A number of years ago my friend, Karen, shared with me her secret. She had a notebook for each of her children where she wrote their weekly assignments down. The kids chose when to get their work done, it just had to be done by Monday of the following week. Simple. So I said goodbye to expensive planners and hello to $1 notebooks.
Sometimes, though, even that is too hard for me. During moving transitions or times of sickness, or just utter overwhelmingness, sometimes things slip. It happens. Homeschoolers don’t have substitute teachers. Life continues on.
Recently, I read somewhere on the great Interwebs that you could just write down what you get done in day, that way you can feel good about what you’ve accomplished. I use a hodgepodge of curriculum, including Tapestry of Grace, and all of it has it planned out, so I just log our work, or the kids log their work, and it’s no big deal. I find that writing down what we’ve gotten done helps me see that we’re not ‘behind’.
In homeschool, there’s no such thing as behind.
Write that down on 15 sticky notes and put them all over the house. Write it on your hand, or your forehead. Write it on the kids bathroom mirror. I’m serious. It’s that important.
4. Plan on learning more than ever…
No one ever need worry that they aren’t capable of teaching their own child. No matter what your education level, income, or residence everyone is suited to educate their offspring. Thanks to the public library, internet, and homeschooling communities no subject is off limits to the homeschooler.
By far, my favorite aspect of home education is the joy of learning right alongside my kids.

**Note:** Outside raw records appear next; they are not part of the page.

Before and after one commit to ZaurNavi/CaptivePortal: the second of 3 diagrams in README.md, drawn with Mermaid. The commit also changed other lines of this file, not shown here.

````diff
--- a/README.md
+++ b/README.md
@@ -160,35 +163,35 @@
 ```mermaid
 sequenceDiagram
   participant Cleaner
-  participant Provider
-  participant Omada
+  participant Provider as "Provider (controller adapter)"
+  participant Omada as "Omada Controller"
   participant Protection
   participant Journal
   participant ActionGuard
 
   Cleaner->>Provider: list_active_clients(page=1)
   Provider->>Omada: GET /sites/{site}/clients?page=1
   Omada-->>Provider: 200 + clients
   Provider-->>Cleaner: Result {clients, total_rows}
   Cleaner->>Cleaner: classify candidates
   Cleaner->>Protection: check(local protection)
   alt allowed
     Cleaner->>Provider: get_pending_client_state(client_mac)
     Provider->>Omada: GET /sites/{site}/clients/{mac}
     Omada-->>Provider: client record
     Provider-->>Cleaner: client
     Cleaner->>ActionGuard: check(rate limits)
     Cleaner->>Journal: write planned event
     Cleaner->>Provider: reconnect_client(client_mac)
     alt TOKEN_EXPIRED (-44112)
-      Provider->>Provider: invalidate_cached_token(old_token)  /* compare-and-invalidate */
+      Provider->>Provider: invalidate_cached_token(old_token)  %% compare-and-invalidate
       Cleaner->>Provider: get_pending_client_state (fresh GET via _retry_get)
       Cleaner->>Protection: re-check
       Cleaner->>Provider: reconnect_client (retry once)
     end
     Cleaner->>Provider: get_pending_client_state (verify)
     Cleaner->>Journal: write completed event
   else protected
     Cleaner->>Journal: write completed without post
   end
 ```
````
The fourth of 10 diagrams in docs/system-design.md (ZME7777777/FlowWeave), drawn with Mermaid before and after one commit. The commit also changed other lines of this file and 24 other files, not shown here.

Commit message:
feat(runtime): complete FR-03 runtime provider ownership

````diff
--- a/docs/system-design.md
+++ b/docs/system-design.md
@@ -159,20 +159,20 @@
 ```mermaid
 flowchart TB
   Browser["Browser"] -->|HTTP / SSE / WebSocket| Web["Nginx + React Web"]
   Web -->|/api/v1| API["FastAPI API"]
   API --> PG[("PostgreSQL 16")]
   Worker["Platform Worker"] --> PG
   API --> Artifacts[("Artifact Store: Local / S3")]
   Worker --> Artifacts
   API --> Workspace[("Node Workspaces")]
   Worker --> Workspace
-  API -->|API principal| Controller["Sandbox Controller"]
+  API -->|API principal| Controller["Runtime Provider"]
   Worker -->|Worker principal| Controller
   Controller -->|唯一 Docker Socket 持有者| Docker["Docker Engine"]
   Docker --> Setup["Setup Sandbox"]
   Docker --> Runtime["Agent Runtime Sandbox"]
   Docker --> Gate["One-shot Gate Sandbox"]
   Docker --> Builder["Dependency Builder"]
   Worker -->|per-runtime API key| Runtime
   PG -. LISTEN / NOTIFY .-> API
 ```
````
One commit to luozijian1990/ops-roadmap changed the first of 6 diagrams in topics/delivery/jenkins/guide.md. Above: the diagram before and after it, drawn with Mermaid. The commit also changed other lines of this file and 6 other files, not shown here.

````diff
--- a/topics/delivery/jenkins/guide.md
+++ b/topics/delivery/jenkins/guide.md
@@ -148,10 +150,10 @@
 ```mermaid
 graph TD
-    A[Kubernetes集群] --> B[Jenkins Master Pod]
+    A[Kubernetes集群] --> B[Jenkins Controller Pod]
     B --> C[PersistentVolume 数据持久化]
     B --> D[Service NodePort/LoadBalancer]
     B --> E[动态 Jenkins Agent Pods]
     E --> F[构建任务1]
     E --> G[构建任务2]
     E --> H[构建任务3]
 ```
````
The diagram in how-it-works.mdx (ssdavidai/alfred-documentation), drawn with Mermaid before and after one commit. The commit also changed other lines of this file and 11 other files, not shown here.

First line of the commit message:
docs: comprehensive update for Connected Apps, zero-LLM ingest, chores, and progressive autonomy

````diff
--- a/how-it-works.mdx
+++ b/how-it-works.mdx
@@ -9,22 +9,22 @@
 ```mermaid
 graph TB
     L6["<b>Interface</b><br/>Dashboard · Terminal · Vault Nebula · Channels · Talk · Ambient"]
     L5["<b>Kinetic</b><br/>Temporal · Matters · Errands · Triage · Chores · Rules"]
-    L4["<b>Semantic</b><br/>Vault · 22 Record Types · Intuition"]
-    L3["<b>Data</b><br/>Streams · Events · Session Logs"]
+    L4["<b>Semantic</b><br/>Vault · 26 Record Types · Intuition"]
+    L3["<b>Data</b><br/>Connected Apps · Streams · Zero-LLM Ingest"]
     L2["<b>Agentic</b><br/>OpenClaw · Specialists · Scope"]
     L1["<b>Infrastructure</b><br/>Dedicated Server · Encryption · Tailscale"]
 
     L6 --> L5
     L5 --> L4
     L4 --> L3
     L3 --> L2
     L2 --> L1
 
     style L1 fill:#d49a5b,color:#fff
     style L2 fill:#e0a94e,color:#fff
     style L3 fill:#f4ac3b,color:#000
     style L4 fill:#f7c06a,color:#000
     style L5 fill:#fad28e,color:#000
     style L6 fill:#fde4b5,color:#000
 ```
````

We *typically have history/literature discussions every week, and there have been times that I realized my kids were staring at me as though I were a hydra because I was having an ‘Aha!’ moment out loud. It is so stinking exciting to share a light bulb moment with your kids. I think it’s also important for them to see that you don’t have to learn EVERYTHING before you graduate high school. So have those aha moments in big and bad ways!
There’s a ton more I could add to my list but I think these four are the essentials.
Homeschooling is an awesome opportunity to develop a unique family culture. Have fun and don’t take it too seriously.
It’s only school.
Be brave, misfits! Go learn some stuff!
I am passionate about education, especially home education. If you’re just starting out and you have questions, please feel free to ask me. Or if you’ve been at it for a while and need refreshing reach out here…people will pitch in.